[Aim of the exercise] Word for word, copy out every line of the records, omitting each picture.

[Dataset records]
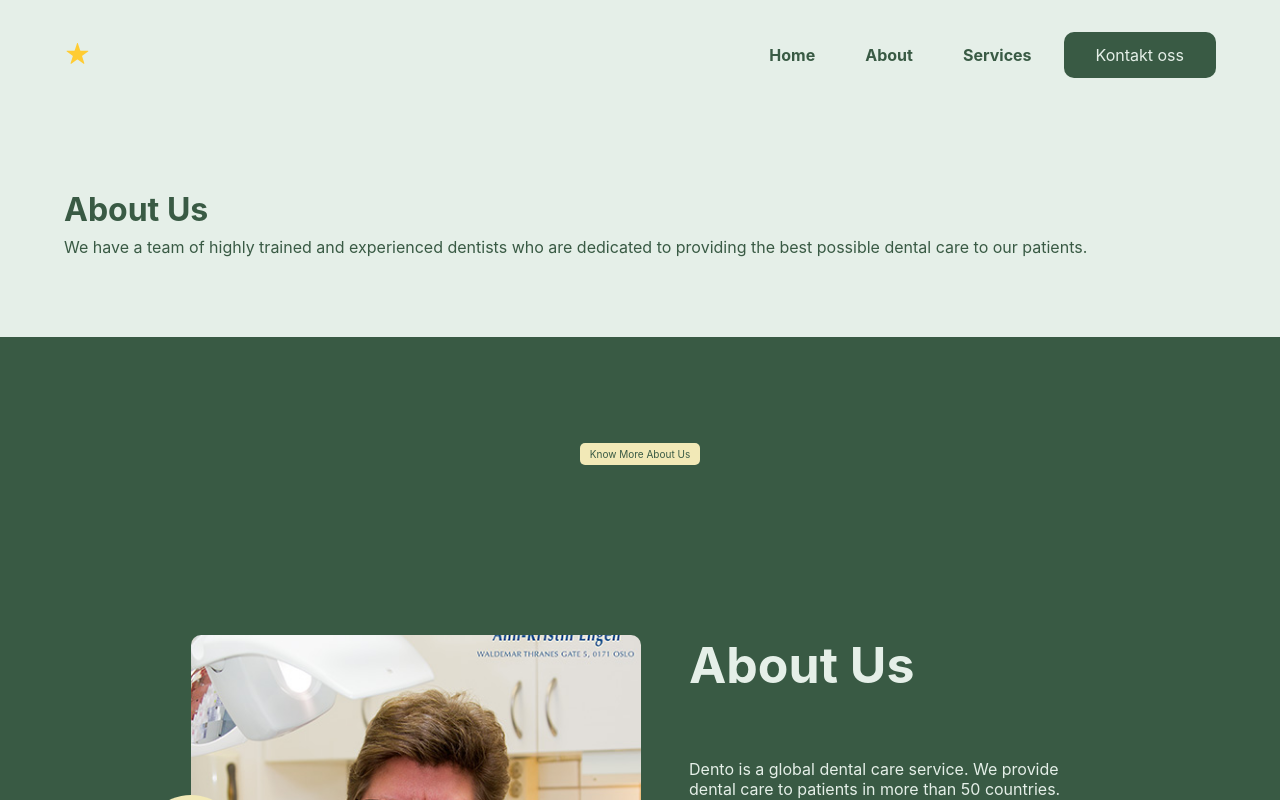
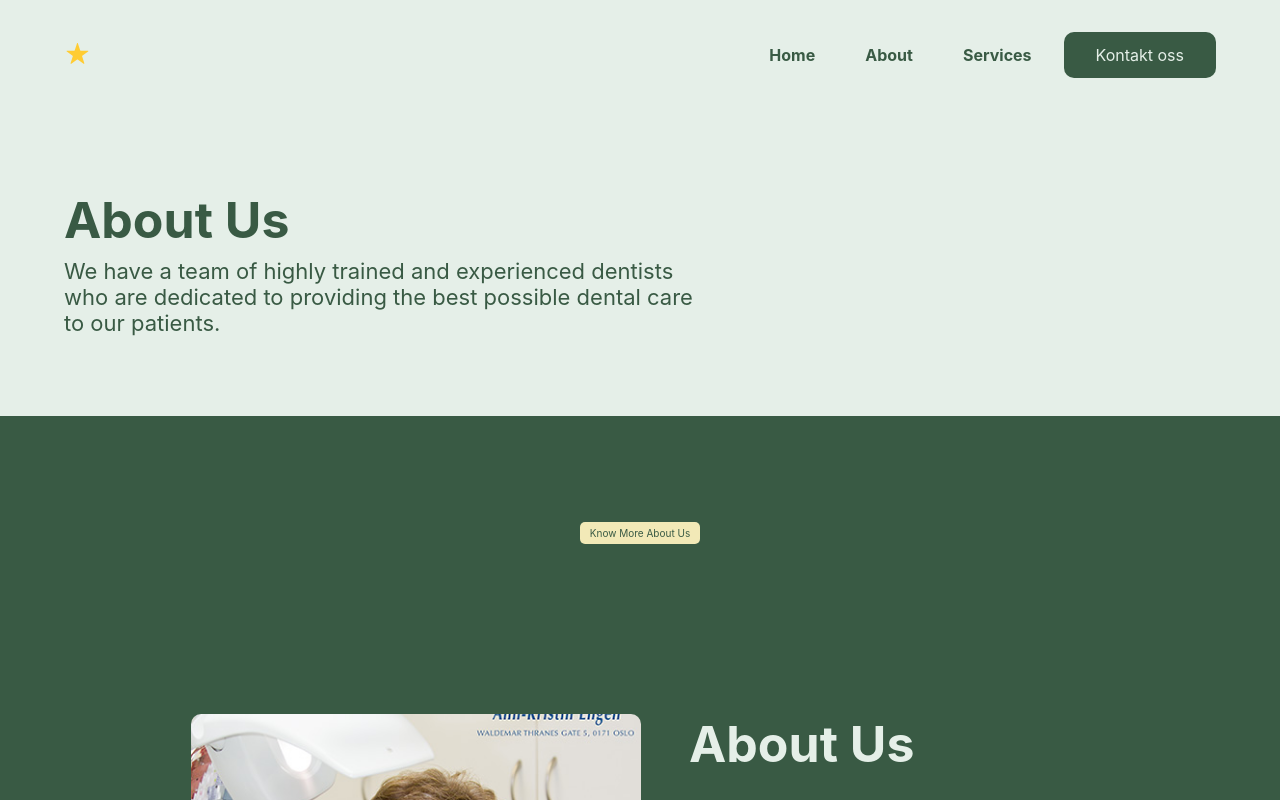
Before and after one commit to MuhammadTurkmen/Dental-Landing-Page-React, a React (Create React App) app: page /about in a window 1280 px wide. Shown: the top 800 px of the page. Built offline with nearby package versions, Linux system fonts and the light colour scheme.

Commit message:
adding header

```diff
--- a/src/components/AboutPageComponents/AboutUs.js
+++ b/src/components/AboutPageComponents/AboutUs.js
@@ -3,10 +3,12 @@ import styled from "styled-components";
 import Ann from "../../images/Ann-1.jpg";
 import { all_benefits, about_us_desc } from "../../data";
 import card from "../../images/svg/logo-green.svg";
+import { Link } from "react-router-dom";
 
 function AboutUs() {
   return (
     <Wrapper>
+      <div className="first-container">
         <p className="title">Know More About Us </p>
         <div className="container">
           <div className="img-container">
@@ -30,15 +32,52 @@ function AboutUs() {
             <button className="btn">Hello</button>
           </div>
         </div>
+      </div>
+      <div className="second-container">
+        <div className="book-appointment">
+          <h1>
+            Need to see a Dentist? <br /> Book an appointment with us
+          </h1>
+          <Link to="/#book-appointment" className="book-btn">
+            Book Appointment
+          </Link>
+        </div>
+      </div>
     </Wrapper>
   );
 }
 
 const Wrapper = styled.div`
+  .first-container {
     background-color: #395a44;
     color: #e5efe8;
     text-align: center;
     padding: 6rem 1.5rem;
+  }
+
+  .second-container {
+    padding: 6rem 1.5rem;
+    background-color: #f2e9b7;
+
+    h1 {
+      font-size: 2rem;
+    }
+  }
+
+  .book-btn {
+    background-color: #395a44;
+    color: #e5efe8;
+    text-decoration: none;
+    padding: 1rem 2rem;
+    display: inline-block;
+    border-radius: 0.5rem;
+    margin-top: 1rem;
+    transition: all 0.3s ease-in-out;
+    font-size: 1rem;
+  }
+  .book-btn:hover {
+    transform: scale(1.2);
+  }
 
   .Care-container {
     display: none;
@@ -86,6 +125,12 @@ const Wrapper = styled.div`
     .text-container h1 {
       font-size: 50px;
       margin-bottom: 3rem;
+    }
+    .second-container {
+      padding: 5rem 3.5rem;
+      h1 {
+        font-size: 50px;
+      }
     }
   }
   @media only screen and (min-width: 1020px) {
@@ -141,6 +186,19 @@ const Wrapper = styled.div`
     .check-container {
       width: 400px;
     }
+
+    .second-container {
+      padding: 5rem 4rem;
+      h1 {
+        flex: 1;
+        margin: 0;
+      }
+    }
+    .book-appointment {
+      display: flex;
+      align-items: start;
+      gap: 1rem;
+    }
   }
 
   @media only screen and (min-width: 1300px) {
@@ -178,6 +236,10 @@ const Wrapper = styled.div`
     .check-container {
       width: 310px;
     }
+
+    .second-container {
+      padding: 5rem 5.5rem;
+    }
   }
 `;
 
--- a/src/components/AboutPageComponents/Header.js
+++ b/src/components/AboutPageComponents/Header.js
@@ -6,8 +6,9 @@ function Header() {
     <Wrapper>
       <h1>About Us</h1>
       <p>
-        We have a team of highly trained and experienced dentists who are
-        dedicated to providing the best possible dental care to our patients.
+        We have a team of highly trained and experienced dentists <br /> who are
+        dedicated to providing the best possible dental care <br /> to our
+        patients.
       </p>
     </Wrapper>
   );
@@ -27,6 +28,12 @@ const Wrapper = styled.div`
 
   @media only screen and (min-width: 800px) {
     padding: 5rem 3.5rem;
+    h1 {
+      font-size: 50px;
+    }
+    p {
+      font-size: 22px;
+    }
   }
 
   @media only screen and (min-width: 1020px) {
--- /dev/null
+++ b/src/components/ServicesPageComponents/Services.js
@@ -0,0 +1,15 @@
+import React from "react";
+import styled from "styled-components";
+
+function Services() {
+  return (
+    <Wrapper>
+      <header></header>
+      <main></main>
+    </Wrapper>
+  );
+}
+
+const Wrapper = styled.div``;
+
+export default Services;
--- a/src/pages/Services.js
+++ b/src/pages/Services.js
@@ -1,7 +1,8 @@
 import React from "react";
+import ServicesComponent from "../components/ServicesPageComponents/Services";
 
 function Services() {
-  return <div>Services page</div>;
+  return <ServicesComponent />;
 }
 
 export default Services;
```
Lines whose indentation alone changed are shown as unchanged.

[Answer]
Before and after one commit to MuhammadTurkmen/Dental-Landing-Page-React, a React (Create React App) app: page /about in a window 1280 px wide. Shown: the top 800 px of the page. Built offline with nearby package versions, Linux system fonts and the light colour scheme.

Commit message:
adding header

```diff
--- a/src/components/AboutPageComponents/AboutUs.js
+++ b/src/components/AboutPageComponents/AboutUs.js
@@ -3,10 +3,12 @@ import styled from "styled-components";
 import Ann from "../../images/Ann-1.jpg";
 import { all_benefits, about_us_desc } from "../../data";
 import card from "../../images/svg/logo-green.svg";
+import { Link } from "react-router-dom";
 
 function AboutUs() {
   return (
     <Wrapper>
+      <div className="first-container">
         <p className="title">Know More About Us </p>
         <div className="container">
           <div className="img-container">
@@ -30,15 +32,52 @@ function AboutUs() {
             <button className="btn">Hello</button>
           </div>
         </div>
+      </div>
+      <div className="second-container">
+        <div className="book-appointment">
+          <h1>
+            Need to see a Dentist? <br /> Book an appointment with us
+          </h1>
+          <Link to="/#book-appointment" className="book-btn">
+            Book Appointment
+          </Link>
+        </div>
+      </div>
     </Wrapper>
   );
 }
 
 const Wrapper = styled.div`
+  .first-container {
     background-color: #395a44;
     color: #e5efe8;
     text-align: center;
     padding: 6rem 1.5rem;
+  }
+
+  .second-container {
+    padding: 6rem 1.5rem;
+    background-color: #f2e9b7;
+
+    h1 {
+      font-size: 2rem;
+    }
+  }
+
+  .book-btn {
+    background-color: #395a44;
+    color: #e5efe8;
+    text-decoration: none;
+    padding: 1rem 2rem;
+    display: inline-block;
+    border-radius: 0.5rem;
+    margin-top: 1rem;
+    transition: all 0.3s ease-in-out;
+    font-size: 1rem;
+  }
+  .book-btn:hover {
+    transform: scale(1.2);
+  }
 
   .Care-container {
     display: none;
@@ -86,6 +125,12 @@ const Wrapper = styled.div`
     .text-container h1 {
       font-size: 50px;
       margin-bottom: 3rem;
+    }
+    .second-container {
+      padding: 5rem 3.5rem;
+      h1 {
+        font-size: 50px;
+      }
     }
   }
   @media only screen and (min-width: 1020px) {
@@ -141,6 +186,19 @@ const Wrapper = styled.div`
     .check-container {
       width: 400px;
     }
+
+    .second-container {
+      padding: 5rem 4rem;
+      h1 {
+        flex: 1;
+        margin: 0;
+      }
+    }
+    .book-appointment {
+      display: flex;
+      align-items: start;
+      gap: 1rem;
+    }
   }
 
   @media only screen and (min-width: 1300px) {
@@ -178,6 +236,10 @@ const Wrapper = styled.div`
     .check-container {
       width: 310px;
     }
+
+    .second-container {
+      padding: 5rem 5.5rem;
+    }
   }
 `;
 
--- a/src/components/AboutPageComponents/Header.js
+++ b/src/components/AboutPageComponents/Header.js
@@ -6,8 +6,9 @@ function Header() {
     <Wrapper>
       <h1>About Us</h1>
       <p>
-        We have a team of highly trained and experienced dentists who are
-        dedicated to providing the best possible dental care to our patients.
+        We have a team of highly trained and experienced dentists <br /> who are
+        dedicated to providing the best possible dental care <br /> to our
+        patients.
       </p>
     </Wrapper>
   );
@@ -27,6 +28,12 @@ const Wrapper = styled.div`
 
   @media only screen and (min-width: 800px) {
     padding: 5rem 3.5rem;
+    h1 {
+      font-size: 50px;
+    }
+    p {
+      font-size: 22px;
+    }
   }
 
   @media only screen and (min-width: 1020px) {
--- /dev/null
+++ b/src/components/ServicesPageComponents/Services.js
@@ -0,0 +1,15 @@
+import React from "react";
+import styled from "styled-components";
+
+function Services() {
+  return (
+    <Wrapper>
+      <header></header>
+      <main></main>
+    </Wrapper>
+  );
+}
+
+const Wrapper = styled.div``;
+
+export default Services;
--- a/src/pages/Services.js
+++ b/src/pages/Services.js
@@ -1,7 +1,8 @@
 import React from "react";
+import ServicesComponent from "../components/ServicesPageComponents/Services";
 
 function Services() {
-  return <div>Services page</div>;
+  return <ServicesComponent />;
 }
 
 export default Services;
```
Lines whose indentation alone changed are shown as unchanged.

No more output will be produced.